Churches have embodied their beliefs in certain practices, things we do that mark us as who we are and shape our lives in relation to God and others. Bass seeks to recover a rich sense of practice as relating to our ultimate conceptions of God and our expectations for God’s fulfillment of creation. This why of practice, she argues, has been lost in the emergence of vast choices and the breakdown of religious institutional viability. To recover practice, we need to know why we do it and why we would stay with it for the time it requires. Practice, after all, is a way of life, not a quick-fix program.

This is where I find myself hungry for the “great reversal” that will give something other than belief to start the conversation. I struggle to talk to people about practice in a way that doesn’t come down to acting out a set of beliefs (about God or about how we should treat each other). We labor under the impression that Christianity is about what you know, think, and decide, but we – I, at least – know that my being Christian has relatively little to do with anything I ever thought of in my rational self.
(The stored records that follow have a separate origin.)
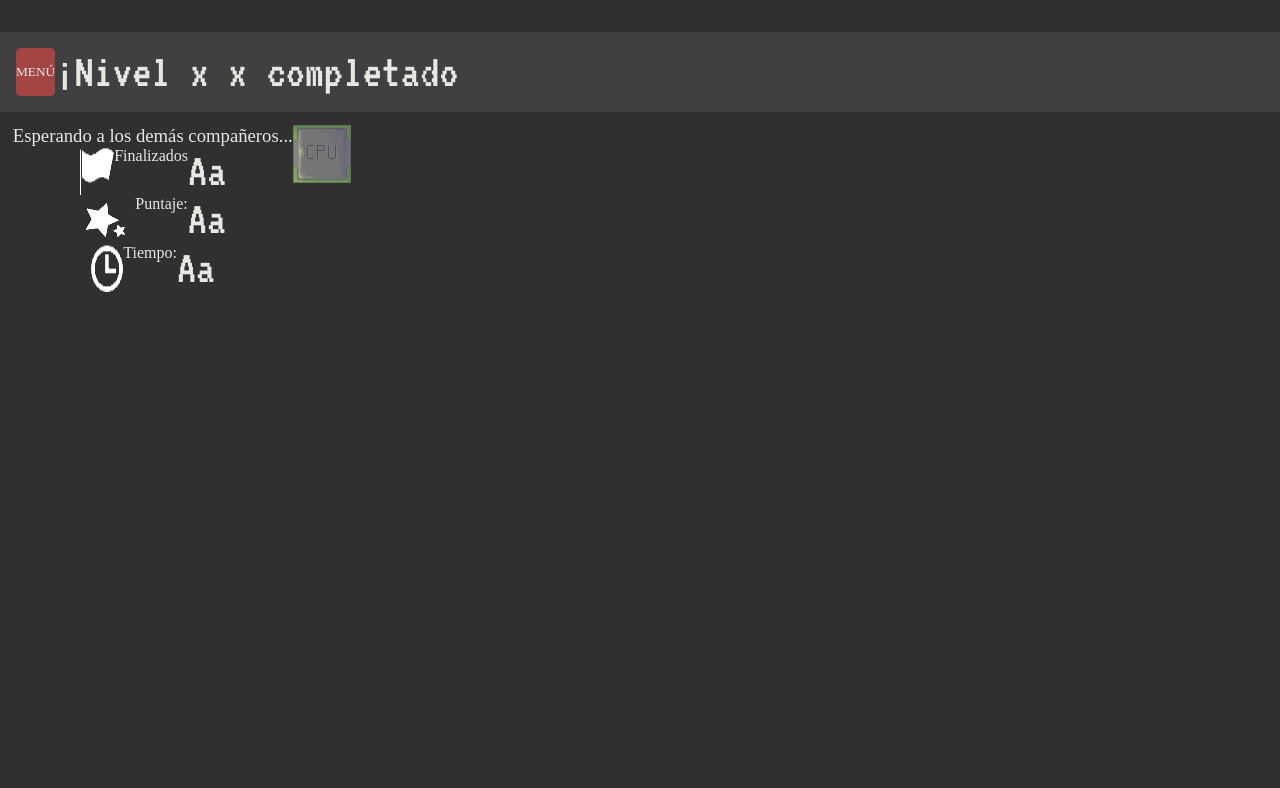
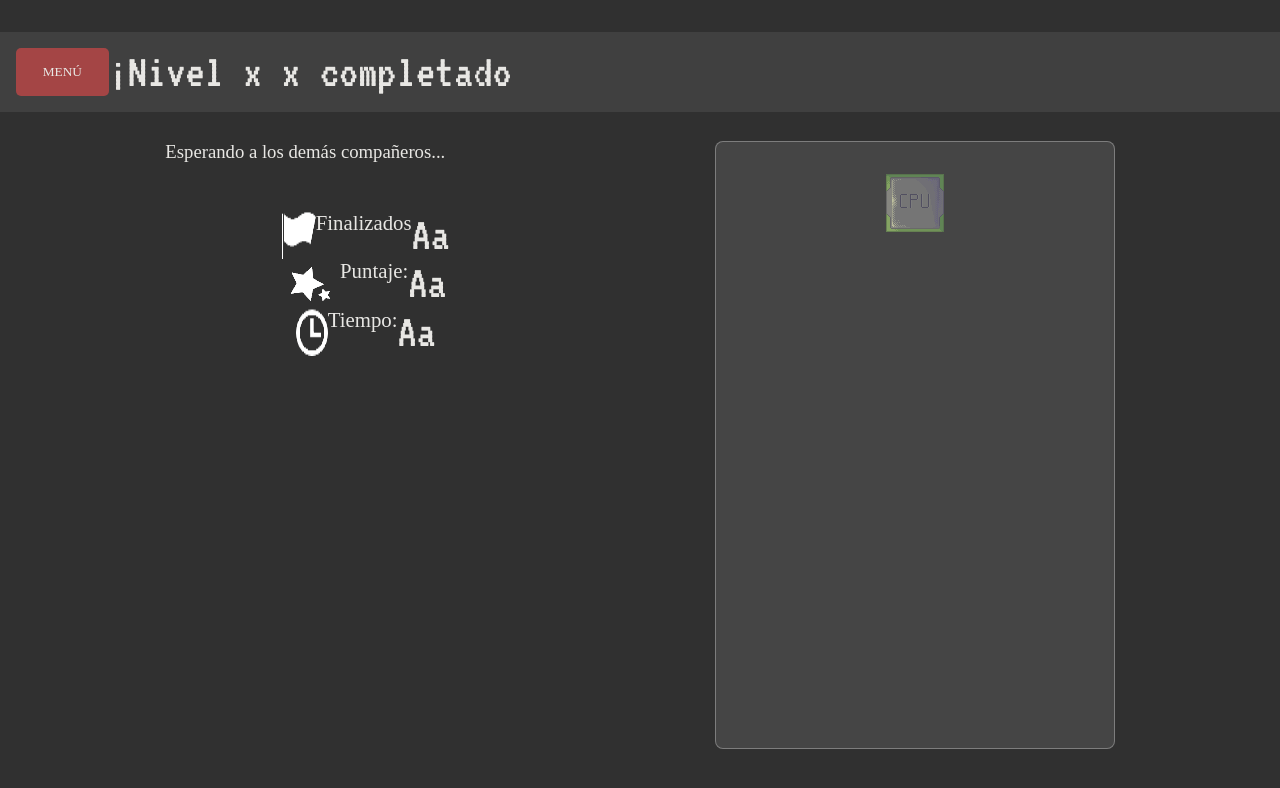
Before and after one commit to Guayma7557/PicoDesk---Repositorio, a plain HTML site: page Codigos/Intermisiones/IntermisionesIndex.html in a window 1280 px wide. Drawn offline with Linux system fonts and the light colour scheme; a web font is replaced by a local one.

Commit message:
Actualización Intermisiones
Actualicé la versión antigua de las intermisiones.

```diff
--- a/Codigos/Intermisiones/style.css
+++ b/Codigos/Intermisiones/style.css
@@ -34,6 +34,7 @@
 
     body{
         background-color: var(--ColorCuarto);
+        height: 80vh;
     }
 
 
@@ -51,14 +52,20 @@
 /* ------------------ Corpus general, puntaje y componente ------------------ */
 
     #CorpusGeneral{
+        height: 80vh;
         display: flex;
         flex-wrap: wrap;
-        padding: 1%;
+        justify-content: space-evenly;
         color: var(--ColorQuinto);
+        margin-top: 1%;
+        padding: 1em;
     }
 
 /* ------------------ Resultados y puntaje del nivel ------------------ */
 
+    #Resultados{
+        margin-top: 3em;
+    }
 
 /* ------------------ Puntajes ------------------ */
 
@@ -66,6 +73,24 @@
         display: flex;
         flex: nowrap;
         justify-content: center;
+        min-width: 50vh;
+    }
+
+    .Puntajes p{
+        font-size: 1.3em;
+    }
+
+/* ------------------ Componente ------------------ */
+
+    #ContainerComponentes{
+        display: flex;
+        flex-direction: row;
+        justify-content: center;
+        padding: 2em;
+        min-width: 50vh;
+        border-radius: 0.5em;
+        border: 1px solid rgba(255,255,255, 0.3);
+        background-color: rgba(255,255,255, 0.1);
     }
 
 /* ------------------ Botones ------------------ */
@@ -75,4 +100,8 @@
         border-radius: 5px;
         border: none;
         color: var(--ColorQuinto);
+        padding: 0.5em;
+        padding-left: 2em;
+        padding-right: 2em;
+        width: max-content;
     }
```
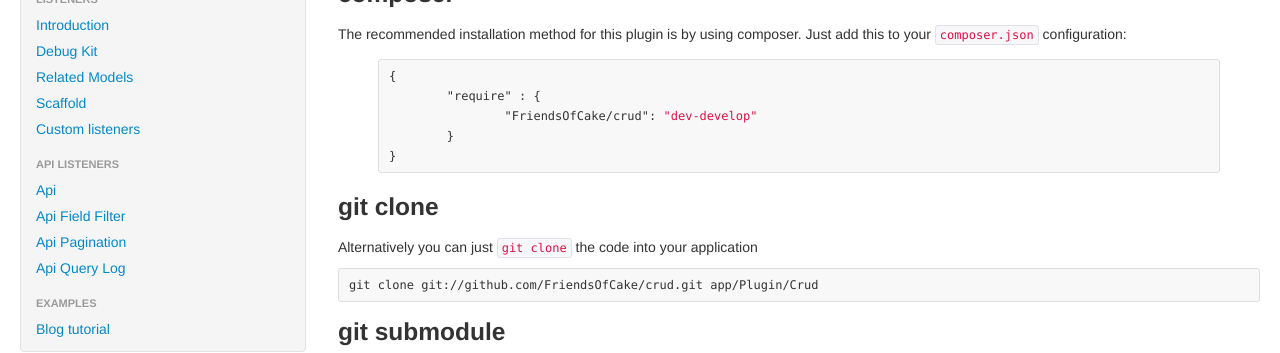
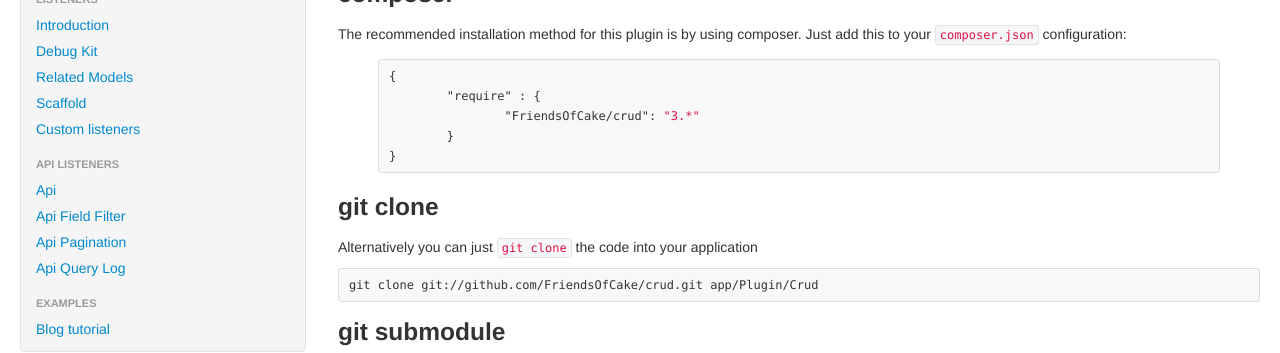
Before and after one commit to FriendsOfCake/crud, a Jekyll site: the page built from docs/installation.md, in a window 1280 px wide and 900 px high, scrolled down 315 px. Shown: the part 151-504 px from the top of the window. Built offline with Jekyll 4.4.1, drawn with Linux system fonts in a browser that asks for light colours; nearby versions of some CDN libraries; comment, search, counter and statistics services are not loaded.

Commit message:
Update installation.md

```diff
--- a/docs/installation.md
+++ b/docs/installation.md
@@ -18,7 +18,7 @@
 {% highlight json %}
 {
 	"require" : {
-		"FriendsOfCake/crud": "dev-develop"
+		"FriendsOfCake/crud": "3.*"
 	}
 }
 {% endhighlight %}
```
It’s more like how I try to correct my young sons when they hit or throw their toys. “We don’t do that,” I say, with what passes for a gentle-but-stern look on my face. I don’t want to shame them, and I don’t want to punish them, but I want to build a sense that treating people well is a part of our family identity. It’s not about following rules to avoid punishment, it’s about living into an identity.

My religious studies professor always pointed out that the question to ask of a religious practice is not “what does it mean?” Meaning is a Western, post-Enlightenment question that doesn’t go very far in dealing with non-Christian religions. In fact, it doesn’t illuminate all that much about Christianity either. The better question is, “what does it do?” We don’t have to understand, let alone believe, what A Mighty Fortress Is Our God “means” in order to draw together with every Protestant church in the world in singing it for Reformation Sunday this weekend. The practice does something that doesn’t necessarily have that much to do with an abstract category like “meaning” or “belief.”

We do what we do because it shapes who we are. We choose whom to be because we want to belong with another someone. That’s peer pressure in its negative form, but also in its positive. It’s the way I try to become a pastor, father, and husband I imagine certain of my role models to have been. The fact that I know none of them have been as perfect as I seem to insist I should be, that’s beside the point. The point is that I try to behave certain ways to get at who and what I want to be.

Can we teach our faith practices in that way? Can we answer the question why with an honest, “because I have the sense that this habit molds me into a little bit more of the person God made me to be”?